I was asked today about lighting fires in woods when its dry. This is a legitimate concern so here's everything we do to make sure we're safe and legally compliant.
1) PERMISSION. We have the written permission of the land owner. For the woods we operate in this is the Woodland Trust. They do not allow fires on their land and can pursue those that light fires for criminal damage. We have a licence agreement which is regularly reviewed with the Trust's site manger. The licence requires agreed working practices, risk assessment, environmental impact assessment, public liability insurance and certification of competency.
2) OFF THE GROUND. Soil (especially organic loamy or peaty soil) can burn and be extremely hard to put out. We use a fire pan and in extremely sustained dry weather use a stove which is even further away from the ground. Mineral soil such as sand can be placed under the pan or other materials such as green logs if its dry. The ground is doused after the fire and if dry before too. Any sticks that fall out are placed back in the pan.
3) WATER: We bring copious amounts of water to douse the flames and surrounding ground. Fresh tap water can also be used to immediately treat a burn before applying burn gel.
4) ZONES: We zone off the fire with our hot zone triangle. You are not allowed to put bare skin in here - only if its holding a toasting stick or wearing a fire glove. Our next zone is strictly no running and deemed as the approach area to the fire.

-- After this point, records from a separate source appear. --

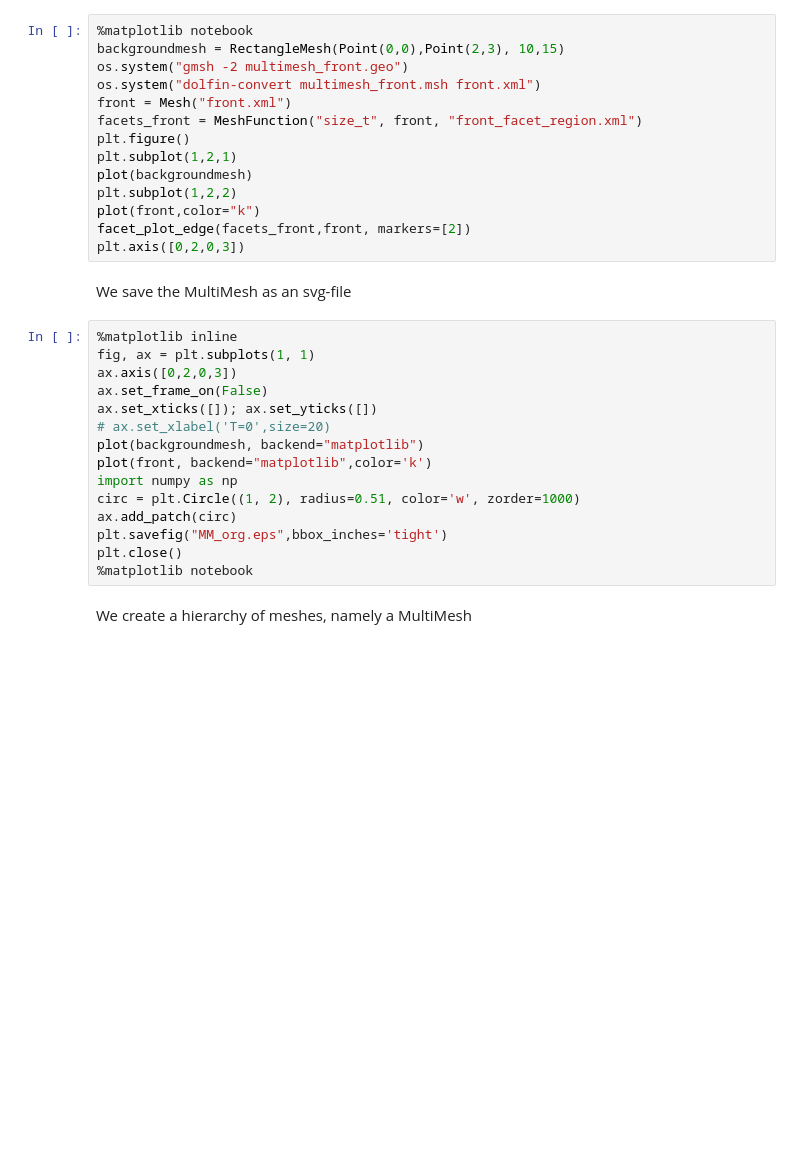
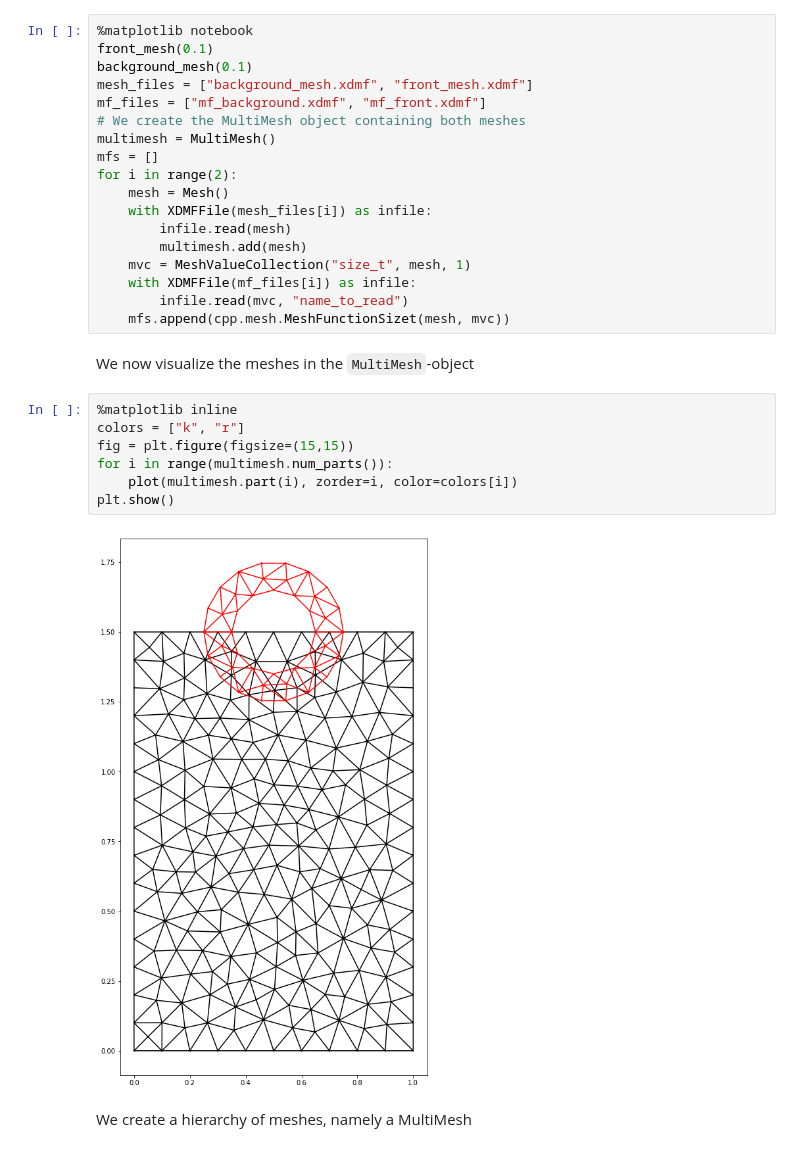
Before and after one commit to jorgensd/MultiMeshShapeOpt_code, a Jupyter notebook: motivation.ipynb, the cells around one changed output. Cells and saved outputs as stored; diff of their text form; blank space fills up the shorter version.

Commit message:
Reworked most of the notebook so that it is simpler

```diff
--- a/motivation.ipynb
+++ b/motivation.ipynb
@@ -105,34 +92,32 @@ We indicate the boundary of the ball with red circles
-# %%
-%matplotlib notebook
-backgroundmesh = RectangleMesh(Point(0,0),Point(2,3), 10,15)
-os.system("gmsh -2 multimesh_front.geo")
-os.system("dolfin-convert multimesh_front.msh front.xml")
-front = Mesh("front.xml")
-facets_front = MeshFunction("size_t", front, "front_facet_region.xml")
-plt.figure()
-plt.subplot(1,2,1)
-plot(backgroundmesh)
-plt.subplot(1,2,2)
-plot(front,color="k")
-facet_plot_edge(facets_front,front, markers=[2])
-plt.axis([0,2,0,3])
-# %% [markdown]
-We save the MultiMesh as an svg-file
-# %%
-%matplotlib inline
-fig, ax = plt.subplots(1, 1)
-ax.axis([0,2,0,3])
-ax.set_frame_on(False)
-ax.set_xticks([]); ax.set_yticks([])
-# ax.set_xlabel('T=0',size=20)
-plot(backgroundmesh, backend="matplotlib")
-plot(front, backend="matplotlib",color='k')
-import numpy as np
-circ = plt.Circle((1, 2), radius=0.51, color='w', zorder=1000)
-ax.add_patch(circ)
-plt.savefig("MM_org.eps",bbox_inches='tight')
-plt.close()
-%matplotlib notebook
+# %%
+%matplotlib notebook
+front_mesh(0.1)
+background_mesh(0.1)
+mesh_files = ["background_mesh.xdmf", "front_mesh.xdmf"]
+mf_files = ["mf_background.xdmf", "mf_front.xdmf"]
+# We create the MultiMesh object containing both meshes
+multimesh = MultiMesh()
+mfs = []
+for i in range(2):
+    mesh = Mesh()
+    with XDMFFile(mesh_files[i]) as infile:
+        infile.read(mesh)
+        multimesh.add(mesh)
+    mvc = MeshValueCollection("size_t", mesh, 1)
+    with XDMFFile(mf_files[i]) as infile:
+        infile.read(mvc, "name_to_read")
+    mfs.append(cpp.mesh.MeshFunctionSizet(mesh, mvc))
+# %% [markdown]
+We now visualize the meshes in the `MultiMesh`-object
+# %%
+%matplotlib inline
+colors = ["k", "r"]
+fig = plt.figure(figsize=(15,15))
+for i in range(multimesh.num_parts()):
+    plot(multimesh.part(i), zorder=i, color=colors[i])
+plt.show()
+# %% [output]
+[figure, added]
 # %% [markdown]
 We create a hierarchy of meshes, namely a MultiMesh
 # %%
```
Also changed, not shown: parts of 23 cells of this notebook, 1 other file.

5) CONTROL: We can control a fire in our pan by smothering it if we want it to be on hold for a while. A fire pan limits the size of the fire as does restricting the amount of fuel added. We never leave an active fire as it should be constantly managed.
6) EMERGENCY PLANNING: Forest School Practitioners have current first aid training - at our disposal we have clean tap water, sterile water, burn/hydro gel and cling film to cover and keep clean any burn. We have prepared emergency procedures which include fire. We have a fire blanket nearby and kit to smother a fire in addition to water.
7) COMPETENT: Forest School level free training includes managing and handling a fire. I also have numerous experience in handling fires including fire awareness and extinguishing training, science teacher - combustion, bunsens etc, wood burner at home. We were also lucky enough to have a pupil's father attend our forest school that happened to be a fire officer. He helped advise, experience and inform how we handle fire too.
8) PERSONAL PROTECTION: We use fire gloves, have a fire blanket, have water on hand, and first aid equipment. We ask parents to remove any costumes that children occasionally come in (such as fairy wings) as we're unsure as to their flammability.
9) LEAVE NO TRACE: The fire pan prevents ground scarring. The ash/ember soup once doused with lots of water is either spread around by hand (where we check its cold) to fertilise our favourite trees with potash or early on in the year we take it away, dry it and use it as charcoal once its dry. We scatter or take away any piles of collected fire wood we have to put off illegal fire use.
10) COMMUNICATION: We share with our customers what we do. We want people to be put off lighting illegal ill-considered fires in woodland and tell them the consequences of what can happen to them (burns, fines, imprisonment), others and the environment. When we spot ground scarring we report it to the site manager, other volunteers or friends groups and to the police. We consider what we do as best practice and share that with others and listen to any hints or tips from other parties to make what we do even safer, more efficient and better for the environment.